BEGIN Task inputs

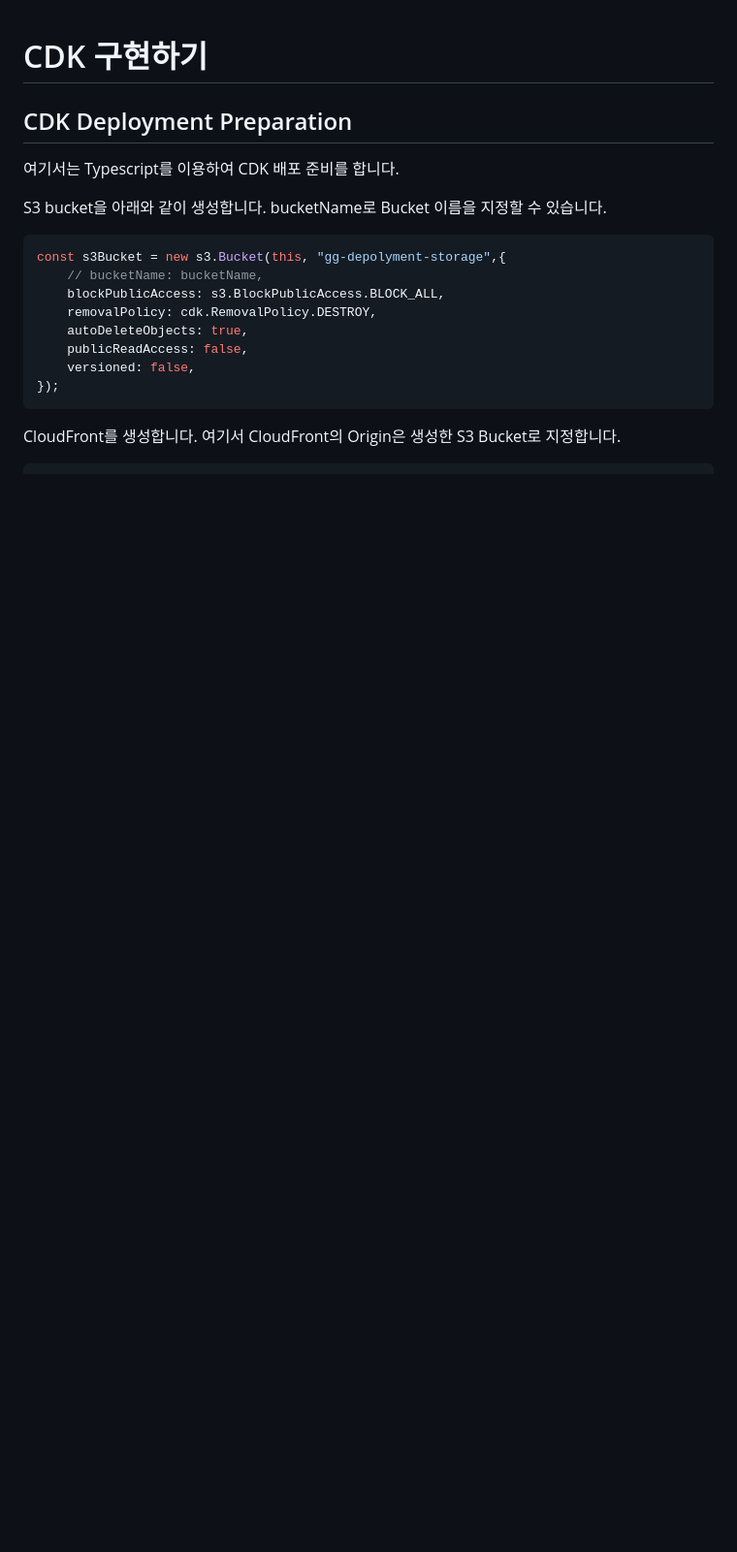
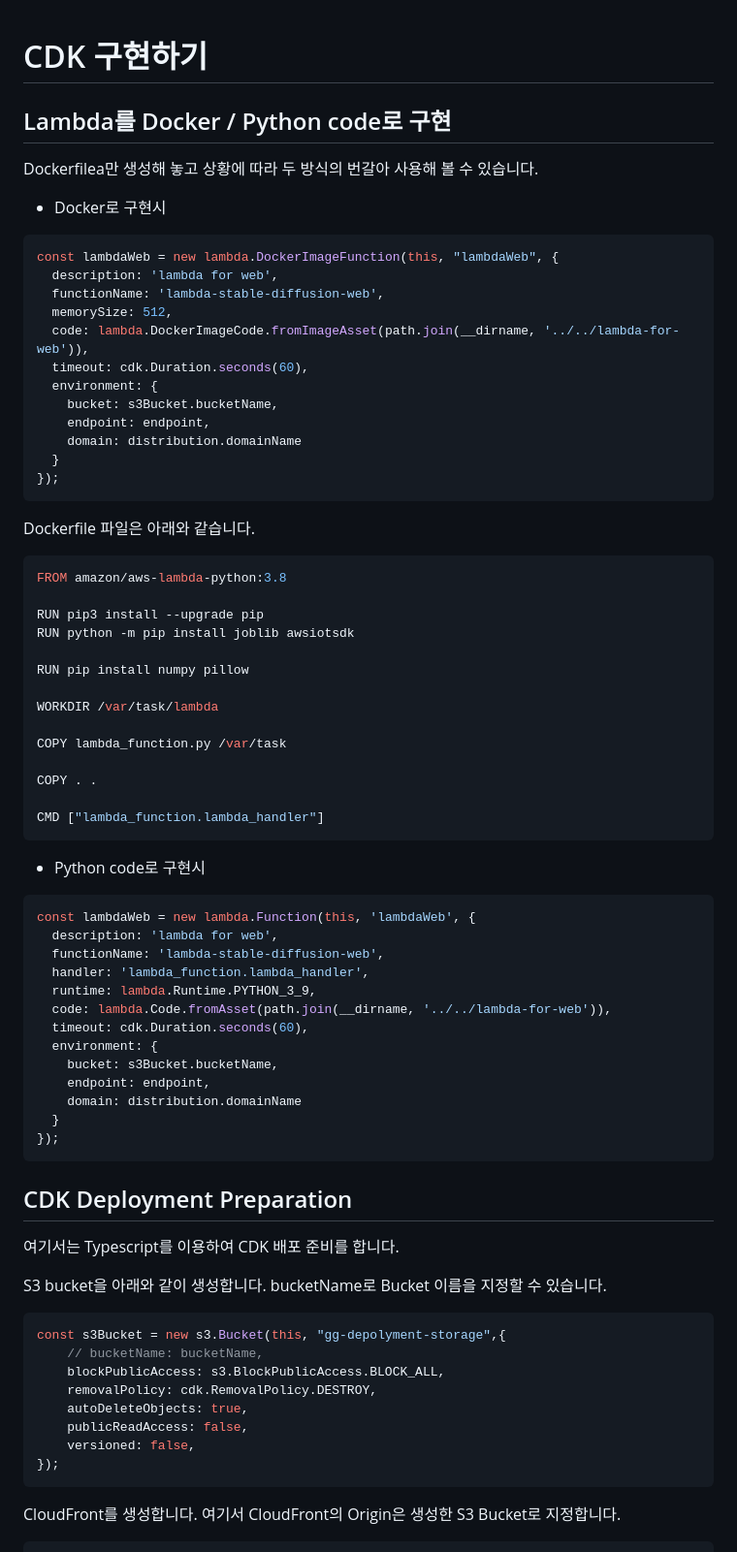
Before and after one commit to kyopark2014/stable-diffusion-api-server, a Markdown page: cdk-stable-diffusion/README.md, the part around the change. Shown: that part at 97% size. GitHub-like rendering; blank space fills up the shorter version.

````diff
--- a/cdk-stable-diffusion/README.md
+++ b/cdk-stable-diffusion/README.md
@@ -1,4 +1,62 @@
 # CDK 구현하기
+
+## Lambda를 Docker / Python code로 구현
+
+Dockerfilea만 생성해 놓고 상황에 따라 두 방식의 번갈아 사용해 볼 수 있습니다.
+
+- Docker로 구현시
+
+```java
+const lambdaWeb = new lambda.DockerImageFunction(this, "lambdaWeb", {
+  description: 'lambda for web',
+  functionName: 'lambda-stable-diffusion-web',
+  memorySize: 512,
+  code: lambda.DockerImageCode.fromImageAsset(path.join(__dirname, '../../lambda-for-web')),
+  timeout: cdk.Duration.seconds(60),
+  environment: {
+    bucket: s3Bucket.bucketName,
+    endpoint: endpoint,
+    domain: distribution.domainName
+  }
+});
+```
+
+Dockerfile 파일은 아래와 같습니다.
+
+```java
+FROM amazon/aws-lambda-python:3.8
+
+RUN pip3 install --upgrade pip
+RUN python -m pip install joblib awsiotsdk
+
+RUN pip install numpy pillow
+
+WORKDIR /var/task/lambda
+
+COPY lambda_function.py /var/task
+
+COPY . .
+
+CMD ["lambda_function.lambda_handler"]
+```
+
+- Python code로 구현시
+
+```java
+const lambdaWeb = new lambda.Function(this, 'lambdaWeb', {
+  description: 'lambda for web',
+  functionName: 'lambda-stable-diffusion-web',
+  handler: 'lambda_function.lambda_handler',
+  runtime: lambda.Runtime.PYTHON_3_9,
+  code: lambda.Code.fromAsset(path.join(__dirname, '../../lambda-for-web')),
+  timeout: cdk.Duration.seconds(60),
+  environment: {
+    bucket: s3Bucket.bucketName,
+    endpoint: endpoint,
+    domain: distribution.domainName
+  }
+});
+```
 
 ## CDK Deployment Preparation
 
````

END Task inputs

*What to produce*.
Every line above that contains the word "diffusion" should be reported.

*Exercise solution*.
Before and after one commit to kyopark2014/stable-diffusion-api-server, a Markdown page: cdk-stable-diffusion/README.md, the part around the change. Shown: that part at 97% size. GitHub-like rendering; blank space fills up the shorter version.
--- a/cdk-stable-diffusion/README.md
+++ b/cdk-stable-diffusion/README.md
+  functionName: 'lambda-stable-diffusion-web',
+  functionName: 'lambda-stable-diffusion-web',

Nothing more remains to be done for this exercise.